The Court gave Plaintiff’s argument the back of its hand.  Citing Tyree, the Court held, “Because Defendant Synthes is a ‘manufacturer of medical devices,’ the learned intermediary doctrine applies to the Plaintiff’s failure to warn claims.”  Id. at *17 (citation to Tyree omitted).   The Court emphasized that Tyree limited the application of State ex rel.
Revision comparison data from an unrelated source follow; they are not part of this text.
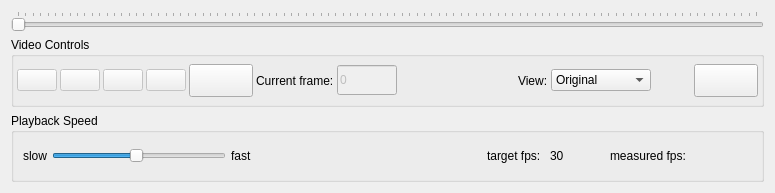
This is BioTracker/CoreApp/BioTracker/View/VideoControllWidget.ui in BioroboticsLab/biotracker_core as Qt 5 draws it before an edit. The edited form follows.
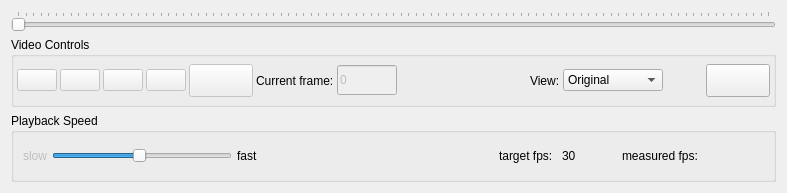
This is the edited form. Icons and pictures are not drawn.

```diff
--- a/BioTracker/CoreApp/BioTracker/View/VideoControllWidget.ui
+++ b/BioTracker/CoreApp/BioTracker/View/VideoControllWidget.ui
@@ -2,11 +2,14 @@
 <ui version="4.0">
  <class>VideoControllWidget</class>
  <widget class="QWidget" name="VideoControllWidget">
+  <property name="enabled">
+   <bool>true</bool>
+  </property>
   <property name="geometry">
    <rect>
     <x>0</x>
     <y>0</y>
-    <width>775</width>
+    <width>787</width>
     <height>193</height>
    </rect>
   </property>
@@ -200,7 +203,7 @@
       <item>
        <widget class="QPushButton" name="button_screenshot">
         <property name="enabled">
-         <bool>true</bool>
+         <bool>false</bool>
         </property>
         <property name="font">
          <font>
@@ -392,7 +395,7 @@
         <item>
          <widget class="QLabel" name="label_3">
           <property name="enabled">
-           <bool>true</bool>
+           <bool>false</bool>
           </property>
           <property name="text">
            <string>slow</string>
```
Johnson & Johnson v. Karl, 647 S.E.2d 899 (2007), the West Virginia Supreme Court’s decision rejecting the learned intermediary doctrine, to cases involving “prescription drug manufacturers and manufacturers engaged in direct-to-consumer (“DTC”) advertising.”  Id (more on this later).  Granting summary judgment for Synthes on plaintiff’s warnings claims, the Court held, “This Court finds the analysis and reasoning in Tyree particularly persuasive in this case involving implantation of a plate or medical device with no evidence of direct to consumer advertising.  The learned intermediary doctrine requires Synthes to warn only the plaintiff’s treating physician about the Synthes plate.”   Id. (internal punctuation and citation
omitted).   Synthes, of course, had done just that.  And plaintiff’s warnings claim was dispatched to an appropriate learned intermediary graveyard.

We remain troubled by a window the Tyree opinion left open.  The O’Bryan court’s proclamation that the learned intermediary doctrine applied because Synthes was “a manufacturer of medical devices” buys into Tyree’s insistence that there is a distinction, for learned intermediary purposes, between prescription drugs and prescription medical devices, rendering device manufacturers more deserving of the doctrine’s constraints.  There is no such distinction (99.9% of all cases treat them identically), and, ever optimistic, we await such a proclamation in a West Virginia prescription drug case.  In the meantime, O’Bryan is another positive link in the jurisprudential chain.